ACTIVITY:
Could you state how many lines of the material hold "projects"? Include nothing beyond the number.

THE DATA:
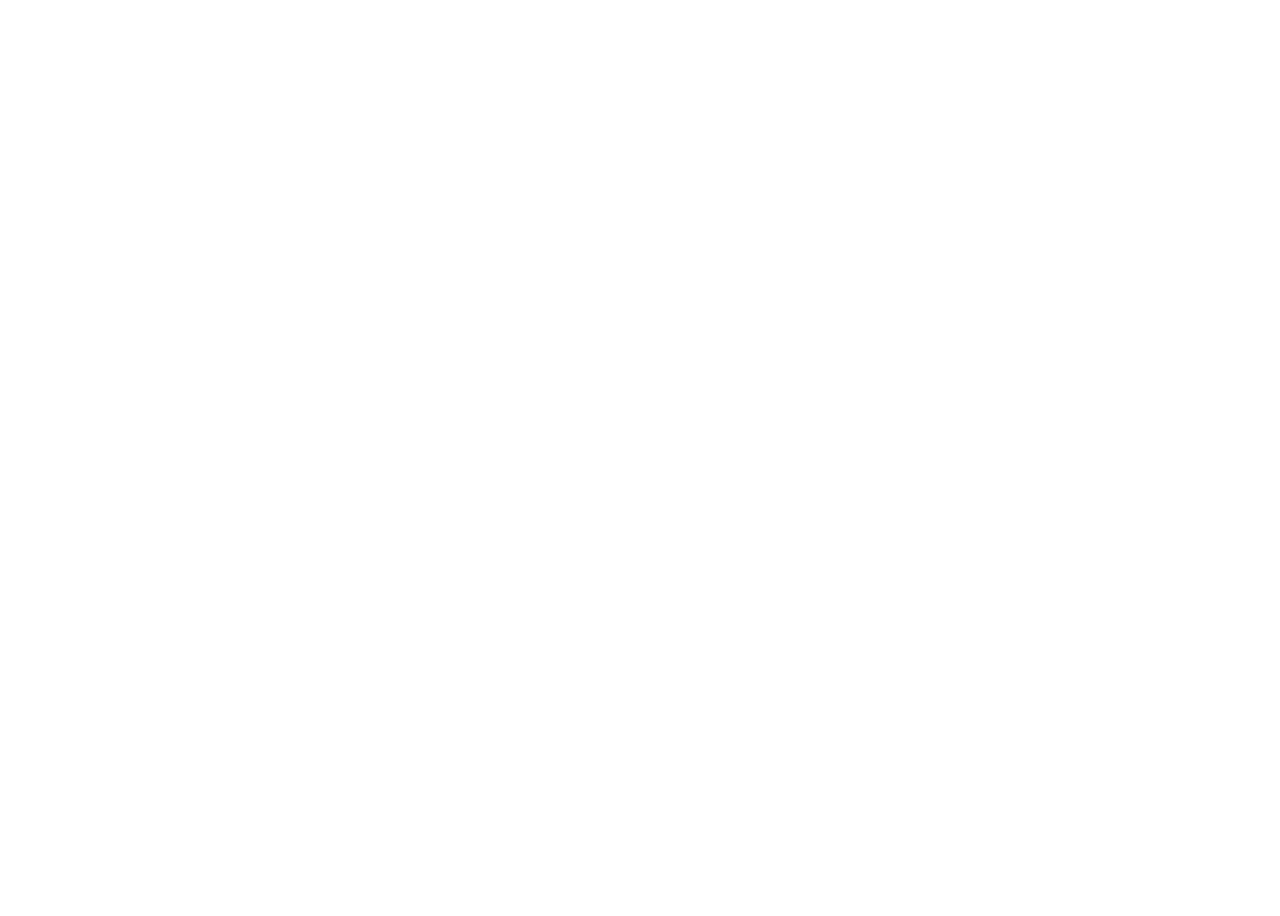
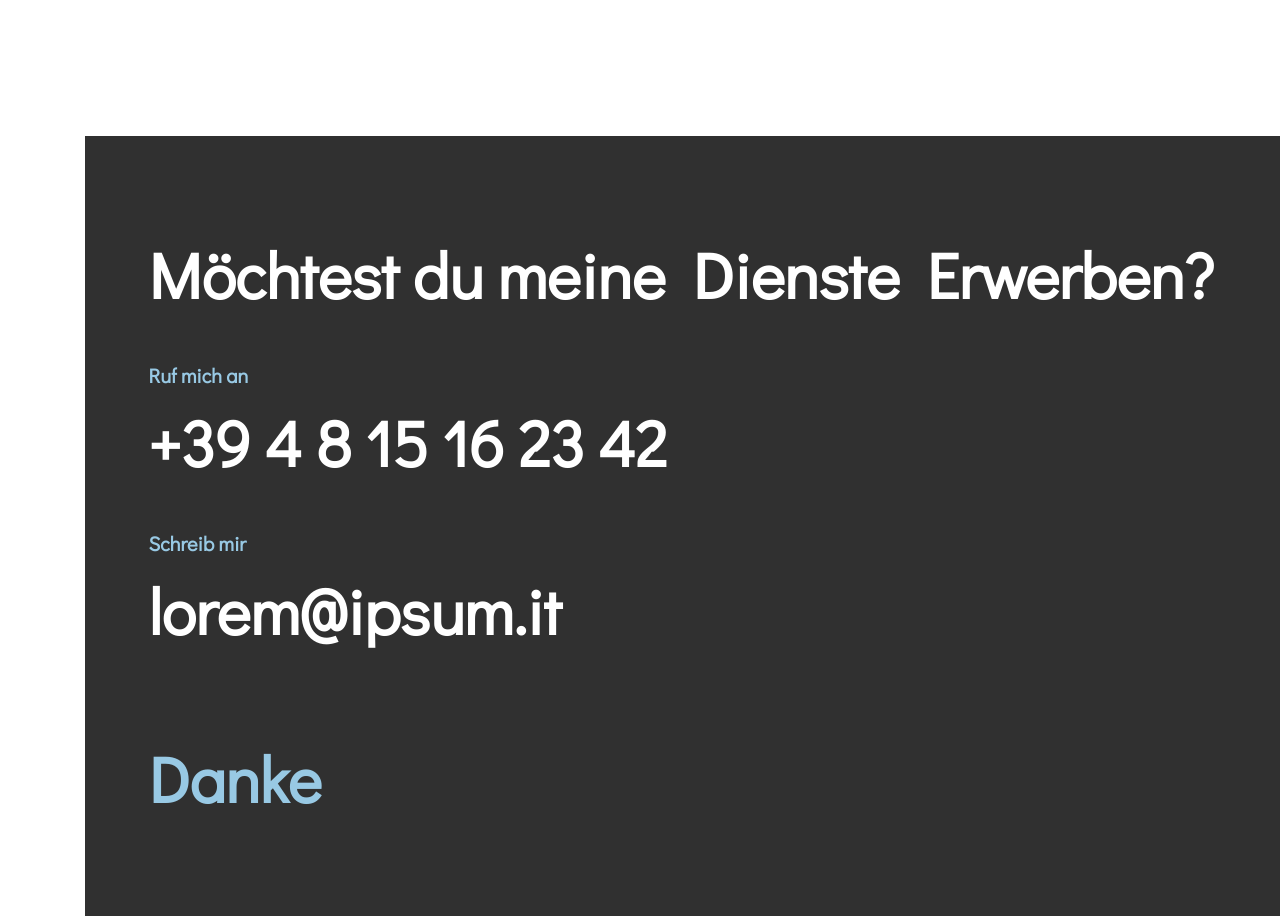
Before and after one commit to Dramaturco/react-cv, a React (Vite) app: page / in a window 1280 px wide. Shown: the part 5340-6256 px from the top of the page. Before the commit the page ends 5476 px from the top, so only its background shows below. Built offline with nearby package versions, Linux system fonts and the light colour scheme.

Commit message:
added contact data

```diff
--- a/src/Defaults/data-lorem.json
+++ b/src/Defaults/data-lorem.json
@@ -176,6 +176,18 @@
             "projects": ["narch", "soupe.js"]
           }
         ]
+      },
+      {
+        "title": "Contact",
+        "type": "Contact",
+        "content": {
+          "emailTitle": "Mail me",
+          "email": "lorem@ipsum.it",
+          "phoneTitle": "Call me",
+          "phone": "+39 4 8 15 16 23 42",
+          "motivation": "Want me to work for you?",
+          "goodBye": "Thank you"
+        }
       }
     ],
     "de": [
@@ -354,6 +366,18 @@
             "technologies": ["JavaScript", "tect.js", "coke.js", "pietile"]
           }
         ]
+      },
+      {
+        "title": "Kontakt",
+        "type": "Contact",
+        "content": {
+          "emailTitle": "Schreib mir",
+          "email": "lorem@ipsum.it",
+          "phoneTitle": "Ruf mich an",
+          "phone": "+39 4 8 15 16 23 42",
+          "motivation": "Möchtest du meine Dienste Erwerben?",
+          "goodBye": "Danke"
+        }
       }
     ]
   }
--- /dev/null
+++ b/src/Footer/Contact.js
@@ -0,0 +1,43 @@
+import React from "react";
+import { styled } from "styled-components";
+
+function Contact({ contactData }) {
+  const Container = styled.div`
+    background: #303030;
+    color: white;
+    font-size: 4rem;
+    font-weight: 800;
+    padding: 6rem 4rem;
+  `;
+  const Small = styled.span`
+    font-size: 1.25rem;
+    font-style: normal;
+    font-weight: 800;
+    line-height: 1.875rem; /* 150% */
+  `;
+  const Blue = styled.span`
+    color: #98c9e4;
+  `;
+
+  return (
+    <Container>
+      {contactData.motivation} <br/>
+      <Small>
+        <Blue>{contactData.phoneTitle}</Blue>
+      </Small>
+      <br/>
+      {contactData.phone}
+      <br/>
+      <Small>
+        <Blue>{contactData.emailTitle}</Blue>
+      </Small>
+      <br/>
+      {contactData.email}
+      <br/>
+      <br/>
+      <Blue>{contactData.goodBye}</Blue>
+    </Container>
+  );
+}
+
+export default Contact;
--- /dev/null
+++ b/src/Footer/index.js
@@ -0,0 +1,5 @@
+import Contact from "./Contact";
+
+export {
+  Contact,
+}
--- a/src/Page.js
+++ b/src/Page.js
@@ -5,6 +5,7 @@ import { SkillList } from "./FactsAndSkills";
 import { Timeline } from "./Timeline";
 import { Intro } from "./TopBar";
 import Hobbies from "./FactsAndSkills/Hobbies";
+import {Contact} from "./Footer";
 
 const Page = ({ content }) => {
   const [selectedLanguage] = useContext(LanguageContext);
@@ -33,7 +34,10 @@ const Page = ({ content }) => {
   const hobbyData = content[selectedLanguage.code].find(
     (section) => section.type === "hobbies"
   );
-
+  const contactData = content[selectedLanguage.code].find(
+    (section) => section.type === "Contact"
+  );
+  console.log(contactData)
 
   timelineData.content = timelineData.content.map((entry) => {
     if (entry.projects) {
@@ -77,6 +81,7 @@ const Page = ({ content }) => {
             <Hobbies hobbies={hobbyData.content} />
           </div>
         </div>
+        <Contact contactData={contactData.content}/>
       </div>
     </ThemeContext.Provider>
   );
```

RESULT OF THIS EXERCISE:
2